_Task item_
A precise repetition of every line below is the required answer.

----- Recorded data -----

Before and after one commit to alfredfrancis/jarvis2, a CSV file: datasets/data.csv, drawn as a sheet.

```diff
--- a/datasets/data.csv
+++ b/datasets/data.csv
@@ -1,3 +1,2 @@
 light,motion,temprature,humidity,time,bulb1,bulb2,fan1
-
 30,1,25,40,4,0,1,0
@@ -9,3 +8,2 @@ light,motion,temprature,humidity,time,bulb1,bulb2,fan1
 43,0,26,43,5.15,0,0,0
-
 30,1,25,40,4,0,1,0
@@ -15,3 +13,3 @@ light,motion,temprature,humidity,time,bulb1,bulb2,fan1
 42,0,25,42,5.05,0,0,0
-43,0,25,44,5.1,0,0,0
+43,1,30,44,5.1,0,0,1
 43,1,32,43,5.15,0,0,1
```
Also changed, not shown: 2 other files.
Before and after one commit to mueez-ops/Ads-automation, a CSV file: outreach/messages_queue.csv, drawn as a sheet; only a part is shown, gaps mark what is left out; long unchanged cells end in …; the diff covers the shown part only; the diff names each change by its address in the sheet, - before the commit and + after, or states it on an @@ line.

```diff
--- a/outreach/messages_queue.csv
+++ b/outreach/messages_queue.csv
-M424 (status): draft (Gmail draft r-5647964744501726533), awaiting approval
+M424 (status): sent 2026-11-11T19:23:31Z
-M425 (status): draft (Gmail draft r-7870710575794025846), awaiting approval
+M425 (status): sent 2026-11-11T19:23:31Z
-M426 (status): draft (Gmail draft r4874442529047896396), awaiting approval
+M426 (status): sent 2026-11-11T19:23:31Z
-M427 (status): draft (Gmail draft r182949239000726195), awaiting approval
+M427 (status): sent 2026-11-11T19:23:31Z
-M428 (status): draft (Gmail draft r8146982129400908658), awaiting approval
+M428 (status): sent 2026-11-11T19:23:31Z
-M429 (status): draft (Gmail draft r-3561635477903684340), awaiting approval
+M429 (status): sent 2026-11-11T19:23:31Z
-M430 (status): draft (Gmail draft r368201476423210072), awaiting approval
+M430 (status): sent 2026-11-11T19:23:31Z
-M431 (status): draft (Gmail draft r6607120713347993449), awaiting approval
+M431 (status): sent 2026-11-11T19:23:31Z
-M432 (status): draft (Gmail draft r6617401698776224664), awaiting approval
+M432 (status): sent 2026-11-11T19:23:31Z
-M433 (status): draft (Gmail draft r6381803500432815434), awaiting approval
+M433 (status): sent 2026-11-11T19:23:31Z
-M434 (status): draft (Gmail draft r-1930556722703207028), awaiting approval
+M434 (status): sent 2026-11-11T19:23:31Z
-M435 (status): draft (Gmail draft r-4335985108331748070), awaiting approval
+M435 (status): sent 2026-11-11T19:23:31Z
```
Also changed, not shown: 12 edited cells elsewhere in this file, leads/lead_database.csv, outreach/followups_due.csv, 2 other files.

-----

_Output for this task_
Before and after one commit to alfredfrancis/jarvis2, a CSV file: datasets/data.csv, drawn as a sheet.

```diff
--- a/datasets/data.csv
+++ b/datasets/data.csv
@@ -1,3 +1,2 @@
 light,motion,temprature,humidity,time,bulb1,bulb2,fan1
-
 30,1,25,40,4,0,1,0
@@ -9,3 +8,2 @@ light,motion,temprature,humidity,time,bulb1,bulb2,fan1
 43,0,26,43,5.15,0,0,0
-
 30,1,25,40,4,0,1,0
@@ -15,3 +13,3 @@ light,motion,temprature,humidity,time,bulb1,bulb2,fan1
 42,0,25,42,5.05,0,0,0
-43,0,25,44,5.1,0,0,0
+43,1,30,44,5.1,0,0,1
 43,1,32,43,5.15,0,0,1
```
Also changed, not shown: 2 other files.
Before and after one commit to mueez-ops/Ads-automation, a CSV file: outreach/messages_queue.csv, drawn as a sheet; only a part is shown, gaps mark what is left out; long unchanged cells end in …; the diff covers the shown part only; the diff names each change by its address in the sheet, - before the commit and + after, or states it on an @@ line.

```diff
--- a/outreach/messages_queue.csv
+++ b/outreach/messages_queue.csv
-M424 (status): draft (Gmail draft r-5647964744501726533), awaiting approval
+M424 (status): sent 2026-11-11T19:23:31Z
-M425 (status): draft (Gmail draft r-7870710575794025846), awaiting approval
+M425 (status): sent 2026-11-11T19:23:31Z
-M426 (status): draft (Gmail draft r4874442529047896396), awaiting approval
+M426 (status): sent 2026-11-11T19:23:31Z
-M427 (status): draft (Gmail draft r182949239000726195), awaiting approval
+M427 (status): sent 2026-11-11T19:23:31Z
-M428 (status): draft (Gmail draft r8146982129400908658), awaiting approval
+M428 (status): sent 2026-11-11T19:23:31Z
-M429 (status): draft (Gmail draft r-3561635477903684340), awaiting approval
+M429 (status): sent 2026-11-11T19:23:31Z
-M430 (status): draft (Gmail draft r368201476423210072), awaiting approval
+M430 (status): sent 2026-11-11T19:23:31Z
-M431 (status): draft (Gmail draft r6607120713347993449), awaiting approval
+M431 (status): sent 2026-11-11T19:23:31Z
-M432 (status): draft (Gmail draft r6617401698776224664), awaiting approval
+M432 (status): sent 2026-11-11T19:23:31Z
-M433 (status): draft (Gmail draft r6381803500432815434), awaiting approval
+M433 (status): sent 2026-11-11T19:23:31Z
-M434 (status): draft (Gmail draft r-1930556722703207028), awaiting approval
+M434 (status): sent 2026-11-11T19:23:31Z
-M435 (status): draft (Gmail draft r-4335985108331748070), awaiting approval
+M435 (status): sent 2026-11-11T19:23:31Z
```
Also changed, not shown: 12 edited cells elsewhere in this file, leads/lead_database.csv, outreach/followups_due.csv, 2 other files.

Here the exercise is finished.